Source records
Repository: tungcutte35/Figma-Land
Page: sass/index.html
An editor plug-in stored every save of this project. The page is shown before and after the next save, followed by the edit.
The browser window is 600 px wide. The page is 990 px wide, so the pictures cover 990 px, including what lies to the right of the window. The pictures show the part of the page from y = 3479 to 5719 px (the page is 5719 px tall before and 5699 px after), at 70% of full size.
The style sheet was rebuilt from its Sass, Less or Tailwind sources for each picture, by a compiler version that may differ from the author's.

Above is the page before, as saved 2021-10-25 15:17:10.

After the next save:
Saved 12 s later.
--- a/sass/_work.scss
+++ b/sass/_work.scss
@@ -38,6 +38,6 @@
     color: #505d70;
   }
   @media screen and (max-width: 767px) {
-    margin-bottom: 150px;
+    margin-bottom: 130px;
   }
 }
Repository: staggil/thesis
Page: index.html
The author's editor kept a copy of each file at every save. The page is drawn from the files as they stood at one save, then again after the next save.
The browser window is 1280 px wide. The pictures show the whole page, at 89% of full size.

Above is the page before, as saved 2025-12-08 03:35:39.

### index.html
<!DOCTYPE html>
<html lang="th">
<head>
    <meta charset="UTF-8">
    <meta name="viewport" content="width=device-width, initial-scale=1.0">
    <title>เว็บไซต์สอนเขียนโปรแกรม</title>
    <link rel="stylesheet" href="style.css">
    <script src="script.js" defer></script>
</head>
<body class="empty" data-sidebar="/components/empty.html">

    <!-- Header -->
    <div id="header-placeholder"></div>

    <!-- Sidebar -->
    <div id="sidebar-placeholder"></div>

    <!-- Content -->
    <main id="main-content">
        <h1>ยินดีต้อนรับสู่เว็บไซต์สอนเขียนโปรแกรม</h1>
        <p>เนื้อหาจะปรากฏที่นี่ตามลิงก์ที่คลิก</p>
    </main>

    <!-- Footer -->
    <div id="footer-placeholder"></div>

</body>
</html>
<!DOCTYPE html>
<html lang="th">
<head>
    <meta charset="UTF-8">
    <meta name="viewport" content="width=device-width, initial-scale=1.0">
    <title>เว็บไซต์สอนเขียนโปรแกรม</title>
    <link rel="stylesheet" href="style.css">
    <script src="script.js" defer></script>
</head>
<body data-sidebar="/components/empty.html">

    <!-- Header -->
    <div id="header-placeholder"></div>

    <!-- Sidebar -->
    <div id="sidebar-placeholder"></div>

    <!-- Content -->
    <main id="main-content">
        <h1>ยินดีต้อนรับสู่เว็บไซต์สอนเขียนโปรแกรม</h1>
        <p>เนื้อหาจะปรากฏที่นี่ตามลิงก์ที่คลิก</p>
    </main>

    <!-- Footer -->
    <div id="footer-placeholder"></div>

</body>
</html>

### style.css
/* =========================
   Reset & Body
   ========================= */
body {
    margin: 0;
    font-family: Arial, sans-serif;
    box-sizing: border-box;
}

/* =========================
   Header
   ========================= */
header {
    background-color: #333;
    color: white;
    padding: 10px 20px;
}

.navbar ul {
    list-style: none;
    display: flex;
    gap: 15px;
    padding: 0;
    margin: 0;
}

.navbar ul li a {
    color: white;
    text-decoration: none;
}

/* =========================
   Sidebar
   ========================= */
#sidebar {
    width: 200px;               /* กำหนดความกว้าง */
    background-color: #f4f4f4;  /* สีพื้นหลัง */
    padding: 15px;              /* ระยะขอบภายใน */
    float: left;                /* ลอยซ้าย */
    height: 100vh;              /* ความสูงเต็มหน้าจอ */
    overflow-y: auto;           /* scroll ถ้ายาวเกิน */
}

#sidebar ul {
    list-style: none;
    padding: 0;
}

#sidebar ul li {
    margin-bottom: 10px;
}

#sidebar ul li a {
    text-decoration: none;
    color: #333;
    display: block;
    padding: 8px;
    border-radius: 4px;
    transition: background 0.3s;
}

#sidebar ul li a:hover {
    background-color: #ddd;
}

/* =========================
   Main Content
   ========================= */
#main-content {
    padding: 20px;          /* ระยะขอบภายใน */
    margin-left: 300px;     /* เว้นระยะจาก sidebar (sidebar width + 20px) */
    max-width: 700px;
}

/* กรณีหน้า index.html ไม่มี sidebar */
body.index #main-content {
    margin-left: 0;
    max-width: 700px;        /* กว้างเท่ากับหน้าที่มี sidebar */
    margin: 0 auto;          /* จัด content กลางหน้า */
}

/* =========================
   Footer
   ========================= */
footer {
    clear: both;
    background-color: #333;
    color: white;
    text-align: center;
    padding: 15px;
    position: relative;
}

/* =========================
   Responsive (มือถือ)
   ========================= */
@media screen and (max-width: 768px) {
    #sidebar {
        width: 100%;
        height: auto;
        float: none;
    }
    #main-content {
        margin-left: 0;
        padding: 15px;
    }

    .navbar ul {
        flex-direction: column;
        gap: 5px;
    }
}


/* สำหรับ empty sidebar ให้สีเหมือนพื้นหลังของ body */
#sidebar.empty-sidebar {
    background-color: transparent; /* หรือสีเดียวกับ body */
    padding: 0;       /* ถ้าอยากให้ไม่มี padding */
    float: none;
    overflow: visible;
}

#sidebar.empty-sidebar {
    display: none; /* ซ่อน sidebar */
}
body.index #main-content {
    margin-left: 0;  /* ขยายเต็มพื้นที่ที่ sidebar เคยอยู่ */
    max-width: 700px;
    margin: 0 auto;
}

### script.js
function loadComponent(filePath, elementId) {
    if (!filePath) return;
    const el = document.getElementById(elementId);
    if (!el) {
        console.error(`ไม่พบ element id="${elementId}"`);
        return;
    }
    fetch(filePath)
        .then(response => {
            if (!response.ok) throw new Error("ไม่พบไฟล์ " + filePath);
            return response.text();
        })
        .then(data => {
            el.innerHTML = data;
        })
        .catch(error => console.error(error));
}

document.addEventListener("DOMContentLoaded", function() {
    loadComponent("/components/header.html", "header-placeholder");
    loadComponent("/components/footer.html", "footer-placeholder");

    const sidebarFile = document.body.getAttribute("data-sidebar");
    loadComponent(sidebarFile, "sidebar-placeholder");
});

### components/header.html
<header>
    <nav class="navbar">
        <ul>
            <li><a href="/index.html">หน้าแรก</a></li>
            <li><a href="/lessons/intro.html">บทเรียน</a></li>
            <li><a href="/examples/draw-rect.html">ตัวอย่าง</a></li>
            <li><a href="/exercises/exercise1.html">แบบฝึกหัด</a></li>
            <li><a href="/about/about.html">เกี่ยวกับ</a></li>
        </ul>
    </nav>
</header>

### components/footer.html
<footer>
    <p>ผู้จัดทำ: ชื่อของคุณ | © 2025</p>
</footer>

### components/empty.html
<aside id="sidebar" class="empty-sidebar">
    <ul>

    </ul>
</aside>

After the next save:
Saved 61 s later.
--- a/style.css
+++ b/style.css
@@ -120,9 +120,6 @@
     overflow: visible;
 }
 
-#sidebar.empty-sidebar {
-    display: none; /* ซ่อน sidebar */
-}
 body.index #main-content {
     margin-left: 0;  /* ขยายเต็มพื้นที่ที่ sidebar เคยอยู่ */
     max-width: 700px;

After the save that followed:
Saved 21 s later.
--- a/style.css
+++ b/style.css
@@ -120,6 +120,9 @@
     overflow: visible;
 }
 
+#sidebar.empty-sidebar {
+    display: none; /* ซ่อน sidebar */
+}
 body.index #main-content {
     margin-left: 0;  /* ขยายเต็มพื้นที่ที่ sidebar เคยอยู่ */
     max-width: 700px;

◆ TASK DIRECTIONS: Copy from the entries above each line in which the string "class" can be found.

◆ SOLUTION TO THE EXERCISE:
<body class="empty" data-sidebar="/components/empty.html">
    <nav class="navbar">
<aside id="sidebar" class="empty-sidebar">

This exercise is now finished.